**WHAT NEEDS TO BE DONE:** Count the lines below that contain the word "center". Give only the number.

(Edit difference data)
· · · · · · ·
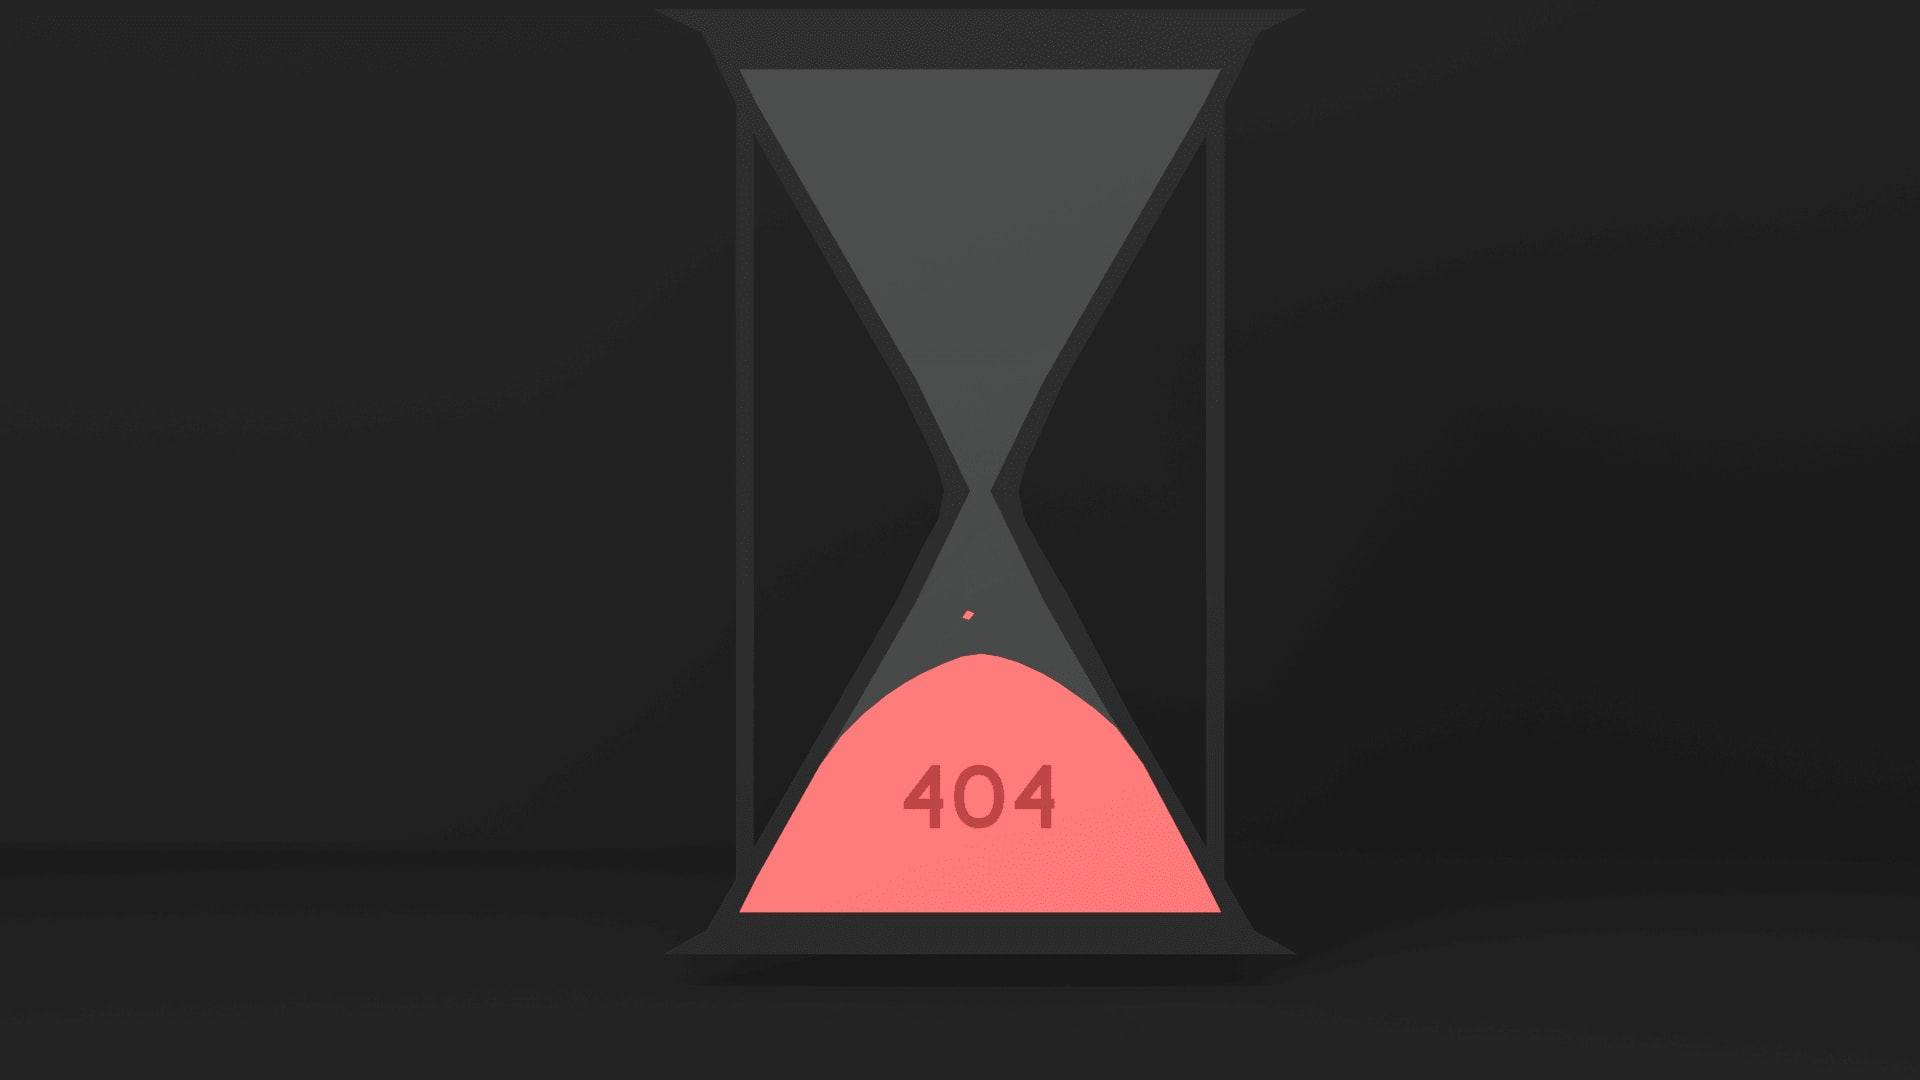
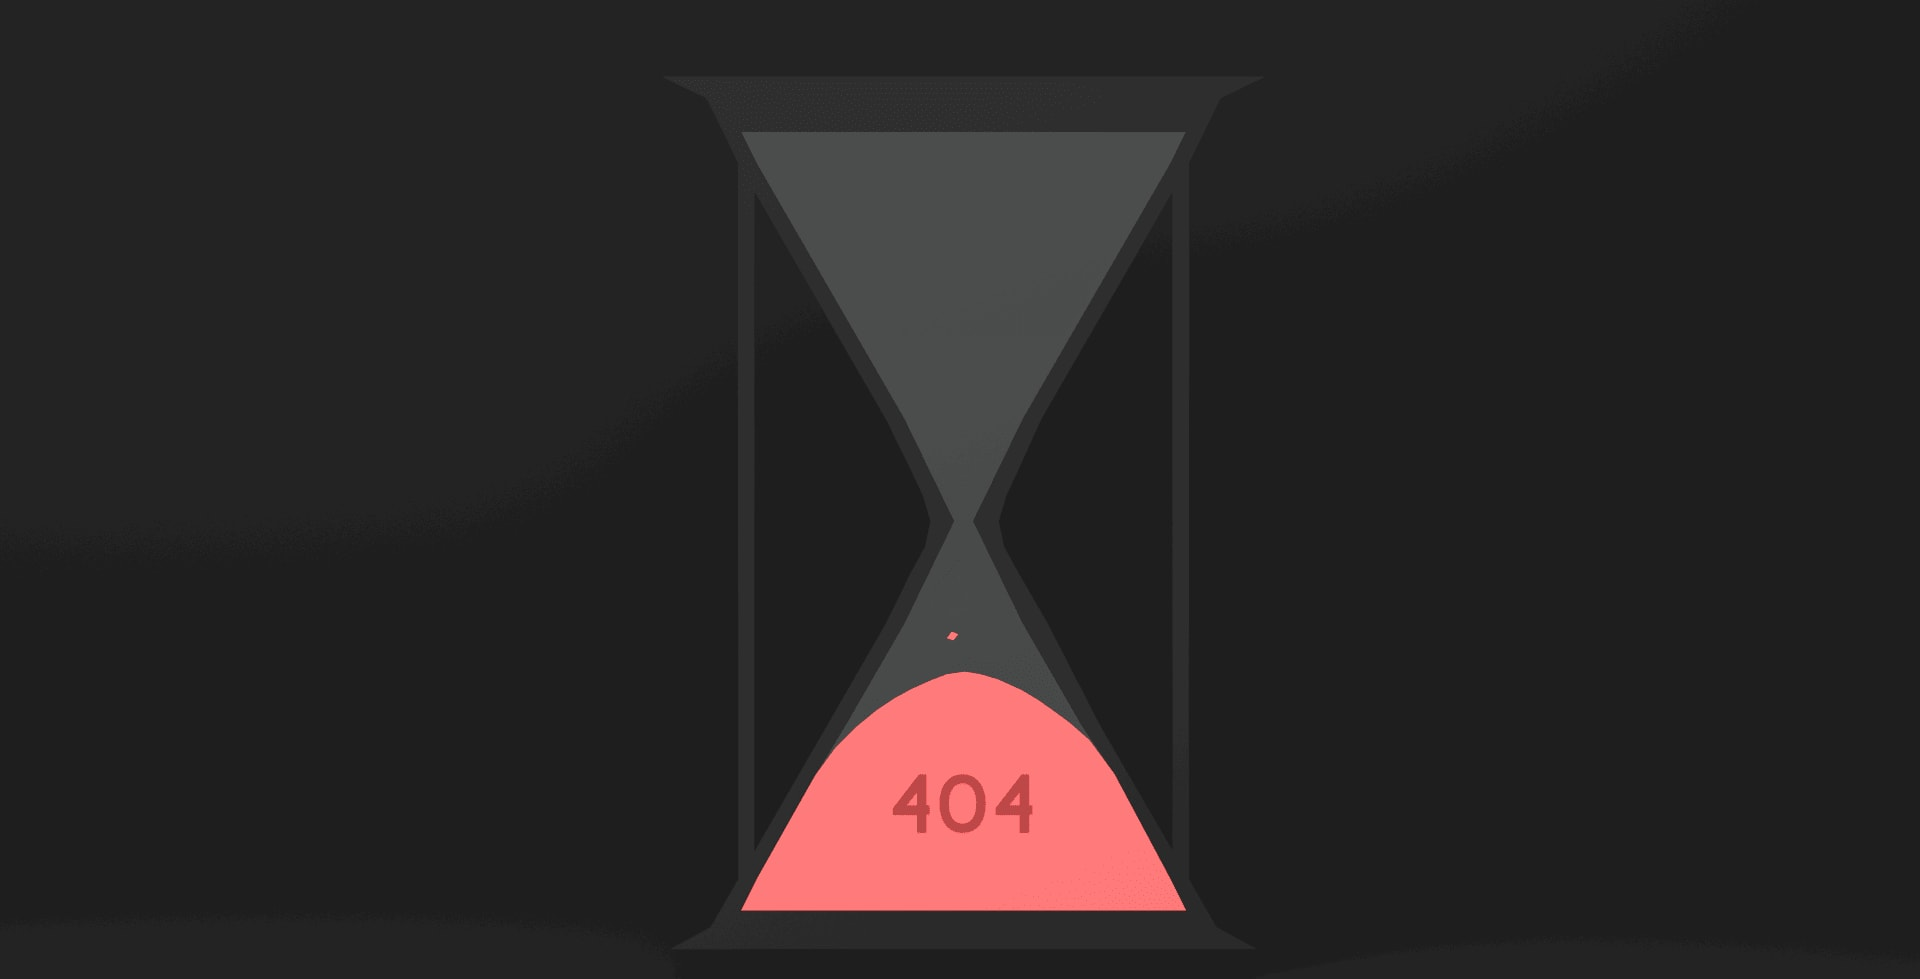
More page display fixes

Changed region(s): [[0.375, 0.0613, 0.6562, 0.9499], [0.5625, 0.2145, 0.5938, 0.3064]]

diff --git a/client/main/main.js b/client/main/main.js
@@ -36,10 +36,11 @@ Session.set("inputOpen",null);
 
 Cookie.set("theme","light",{'years':15});
 
+Template.registerHelper( 'divColor', (div) => {
+	return themeColors[Cookie.get("theme")][div];	
+})
+
 Template.main.helpers({
-	divColor(div) {
-		return themeColors[Cookie.get("theme")][div];	
-	},
 	iconColor(icon) {
 		let status = Session.get(icon+"Open");
 		if(status) {
@@ -190,11 +191,25 @@ Template.main.events({
 		Session.set("inputOpen", event.target.getAttribute("op"));
 		openDivFade(event.target.parentNode.childNodes[4]);
 	},
+	'focus .creInputSel' (event) {
+		Session.set("inputOpen", event.target.getAttribute("op"));
+		openDivFade(event.target.parentNode.childNodes[4]);
+	},
 	'click .creOptions p' (event) {
 		var p = event.target;
 		p.parentNode.parentNode.childNodes[1].value = p.childNodes[0].nodeValue;
 		closeDivFade(p.parentNode);
+		p.parentNode.parentNode.childNodes[1].focus();
 		Session.set("inputOpen",null)
+	},
+	'click' (event) {
+		console.log(event.target.className);
+		var e = event.target.className;
+		if(!(e.includes("creInput") || e.includes("select"))) {
+			try {
+				closeDivFade(document.getElementsByClassName("creInputSel")[Session.get("inputOpen")].parentNode.childNodes[4]);
+			} catch(err) {}
+		}
 	}
 });
 

diff --git a/client/404/404.js b/client/404/404.js
@@ -5,14 +5,21 @@ Template.NotFound.helpers({
 		return window.innerWidth.toString() + "px";
 	},
 	circle() {
-		return .25*window.innerWidth.toString() + "px";
+		return .2*window.innerWidth.toString() + "px";
 	},
 	center() {
-		return -.125*window.innerWidth.toString() + "px";
+		return -.1*window.innerWidth.toString() + "px";
 	},
 	hea() {
-		var h = .08*window.innerHeight;
+		var h = .06*window.innerHeight;
 		return "font-size:"+h.toString()+"px;margin-top:"+-.5*h.toString()+"px;";
+	},
+	dim() {
+		return window.innerWidth.toString()+"px";
+	},
+	text() {
+		var h = .4*window.innerHeight;
+		return "width:"+h.toString()+"px;margin-left:"+-.5*h.toString()+"px;";
 	}
 })
 

diff --git a/client/404/404.html b/client/404/404.html
@@ -1,5 +1,6 @@
 <template name="NotFound">
-	<div id="fourohfour">
+	<div id="fourohfour" style="background-size:{{dim}}">
+		<h4 id="fourtext" style="{{text}}">Stop trying to hack.</h4>
 		<div id="back" style="width:{{circle}};height:{{circle}};margin-top:{{center}};"><h3 style="{{hea}}">Back</h3></div>
 		<div id="main" style="width:{{circle}};height:{{circle}};margin-top:{{center}};"><h3 style="{{hea}}">Main page</h3></div>
 	</div>

diff --git a/client/404/404.css b/client/404/404.css
@@ -57,3 +57,20 @@
 	top: 50%;
 	right: 5%;
 }
+
+#fourtext {
+	font-size: 200%;
+	padding: 1%;
+
+	color: #FFF;
+	background-color: rgba(255,255,255,0.5);
+
+	-moz-border-radius: 10px;
+	-webkit-border-radius: 10px;
+	border-radius: 10px;
+
+	text-align: center;
+	position: relative;
+	top: 15%;
+	left: 50%;
+}

diff --git a/client/main/main.html b/client/main/main.html
@@ -85,6 +85,8 @@
   </div>
   <div id="optionsContainer" style="margin-right:{{optionsStatus}};background-color:{{divColor 'sidebar'}}">
   </div>
+  <div id="mainBody">
+  </div>
   <div class="overlay">
     <div class="overlayCont" style="{{overlayDim}};">
       <p>Are you sure?</p>

diff --git a/client/login/login.html b/client/login/login.html
@@ -13,7 +13,6 @@
 				<p class="text">All your work in one place. Finish before your time runs out.</p>
 				<h3 class="text" id="loginButton" style="{{hea}}">Sign in</h3>
 			</div>
-			
 		</div>
 	</div>
 	<footer id="loginFooter">

diff --git a/client/main/main.css b/client/main/main.css
@@ -368,3 +368,10 @@ select {
 	-ms-transition: background-color 0.2s ease;
 	transition: background-color 0.2s ease; 
 }
+
+#mainBody {
+	width: 100%;
+	height: 100%;
+	position: absolute;
+	z-index: -1;
+}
· · · · · · ·
**EXPECTED OUTPUT:** 4